This design freedom is great for rapid prototyping, but what about mass production? This is where additive manufacturing usually trips up as it doesn’t quite have the throughput of injection molding or CNC machining. This can be attributed to the need for extensive post-processing with pretty much any 3D printed part. Supports need to be removed and surfaces need to be finished. As it stands, there aren’t any automated systems that can manage this so most of it is done manually at a painfully slow pace. This is certainly one of the key factors preventing mass production but once solved, will release a flood of new potential for production lines.
The greatest benefits will be seen by the consumer product and automotive sectors where identical components are produced day in and day out. Particularly automotive, where manufacturers tend to have a ‘verification of process’ before commencing mass production of a model, meaning all of the individual components are manufactured and assembled to ensure it is possible. If any problems crop up at this stage, iterations to the design can be made with absolutely no changes in tooling, no hits to the budget, and no delays to the project.
That being said, Tesla has already reaped some of these benefits. In a recent ‘Model Y teardown’ video by content creator Munro Live, the engineer draws attention to a rather unusual manufacturing practice employed by the electric car manufacturer. Upon inspecting the HVAC (heating, ventilation, and air conditioning) airbox of the car, a large injection molded component, he spots an FDM fabricated part being used as a quick fix patch job to cover up a manufacturing fault. Had it not been for 3D printing, the entire airbox would need to be redesigned, meaning a whole new production line and a whole mountain of associated costs.
Boosting independent businesses
It could be argued that 3D printing benefits the smaller independent businesses even more than it does the large ones. In the last couple of years alone, we’ve seen a whole new wave of independent sellers on sites such as Etsy leveraging the power of 3D printing, rivalling the truly ‘hand-made’ market. With high-quality digitally manufactured products, there isn’t even the logistical problem of excess inventory anymore - on demand production has become the norm as models only get printed once the order button has been clicked. Since this major hurdle has been lifted, anyone with $300 and a dream can be a digital merchant.

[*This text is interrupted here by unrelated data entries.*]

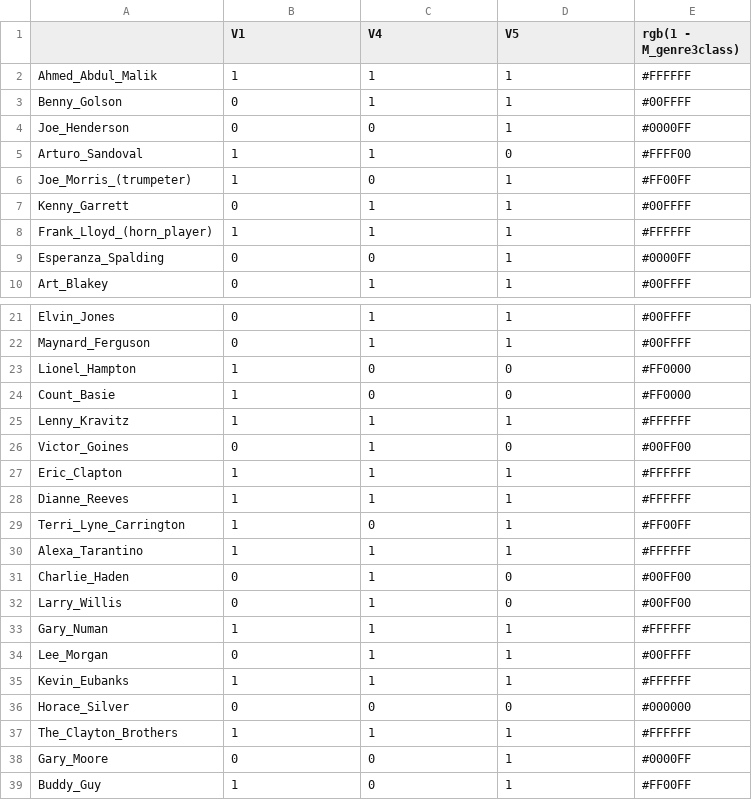
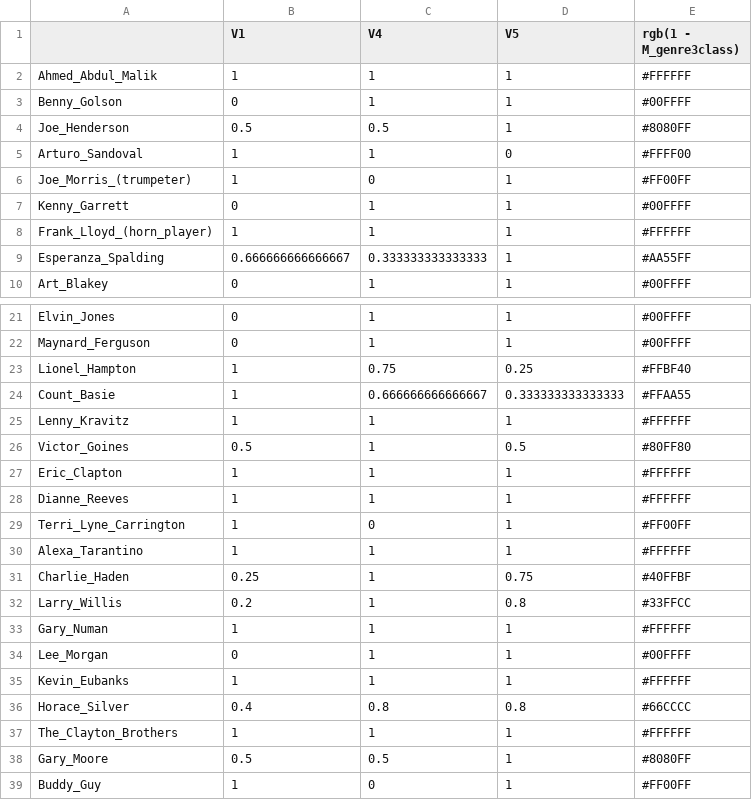
Before and after one commit to YiHsinLu/Jazz_musicians_visualization, a CSV file: csv/color_genreclass.csv, drawn as a sheet; only a part is shown, gaps mark what is left out; the diff covers the shown part only.

```diff
--- a/csv/color_genreclass.csv
+++ b/csv/color_genreclass.csv
@@ -3,3 +3,3 @@
 "Benny_Golson",0,1,1,"#00FFFF"
-"Joe_Henderson",0,0,1,"#0000FF"
+"Joe_Henderson",0.5,0.5,1,"#8080FF"
 "Arturo_Sandoval",1,1,0,"#FFFF00"
@@ -8,3 +8,3 @@
 "Frank_Lloyd_(horn_player)",1,1,1,"#FFFFFF"
-"Esperanza_Spalding",0,0,1,"#0000FF"
+"Esperanza_Spalding",0.666666666666667,0.333333333333333,1,"#AA55FF"
 "Art_Blakey",0,1,1,"#00FFFF"
@@ -22,6 +22,6 @@
 "Maynard_Ferguson",0,1,1,"#00FFFF"
-"Lionel_Hampton",1,0,0,"#FF0000"
-"Count_Basie",1,0,0,"#FF0000"
+"Lionel_Hampton",1,0.75,0.25,"#FFBF40"
+"Count_Basie",1,0.666666666666667,0.333333333333333,"#FFAA55"
 "Lenny_Kravitz",1,1,1,"#FFFFFF"
-"Victor_Goines",0,1,0,"#00FF00"
+"Victor_Goines",0.5,1,0.5,"#80FF80"
 "Eric_Clapton",1,1,1,"#FFFFFF"
@@ -30,4 +30,4 @@
 "Alexa_Tarantino",1,1,1,"#FFFFFF"
-"Charlie_Haden",0,1,0,"#00FF00"
-"Larry_Willis",0,1,0,"#00FF00"
+"Charlie_Haden",0.25,1,0.75,"#40FFBF"
+"Larry_Willis",0.2,1,0.8,"#33FFCC"
 "Gary_Numan",1,1,1,"#FFFFFF"
@@ -35,5 +35,5 @@
 "Kevin_Eubanks",1,1,1,"#FFFFFF"
-"Horace_Silver",0,0,0,"#000000"
+"Horace_Silver",0.4,0.8,0.8,"#66CCCC"
 "The_Clayton_Brothers",1,1,1,"#FFFFFF"
-"Gary_Moore",0,0,1,"#0000FF"
+"Gary_Moore",0.5,0.5,1,"#8080FF"
 "Buddy_Guy",1,0,1,"#FF00FF"
```
Also changed, not shown: 54 edited cells elsewhere in this file, csv/color_genreclass_sqrt.csv, csv/color_yearsclass.csv, 4 other files.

In fact, having seen the benefits of the technology to small businesses, an EU Horizon 2020 program accelerating the adoption of additive manufacturing, AMable, has previously offered over €360,000 in funding to SMEs in the 3D printing industry. As part of an open call, awarded SMEs were provided with new connections to carry out application experiments for 3D printed functional products. The program was ultimately intended to drive competitiveness in the European manufacturing sector by facilitating the aforementioned supply chain benefits.
Ultimately, it’s clear that 3D printing is disruptive and it’s here to stay. It breathes new life into the simpler supply chains of smaller businesses while completely overhauling the process chains of major multinational corporations. GE is a prime example of this, as they have 3D printed a working version of the GE9X aircraft engine, demonstrating the capabilities of additive manufacturing. The engine is lighter, faster, and more fuel-efficient than any of its predecessors. The previous assortment of 855 separate parts has been reduced down to just 12 - a feat of optimization unimaginable with traditional manufacturing. With that, it’s clear, 3D printing is growing closer and closer to producing end-use critical parts for industrial applications.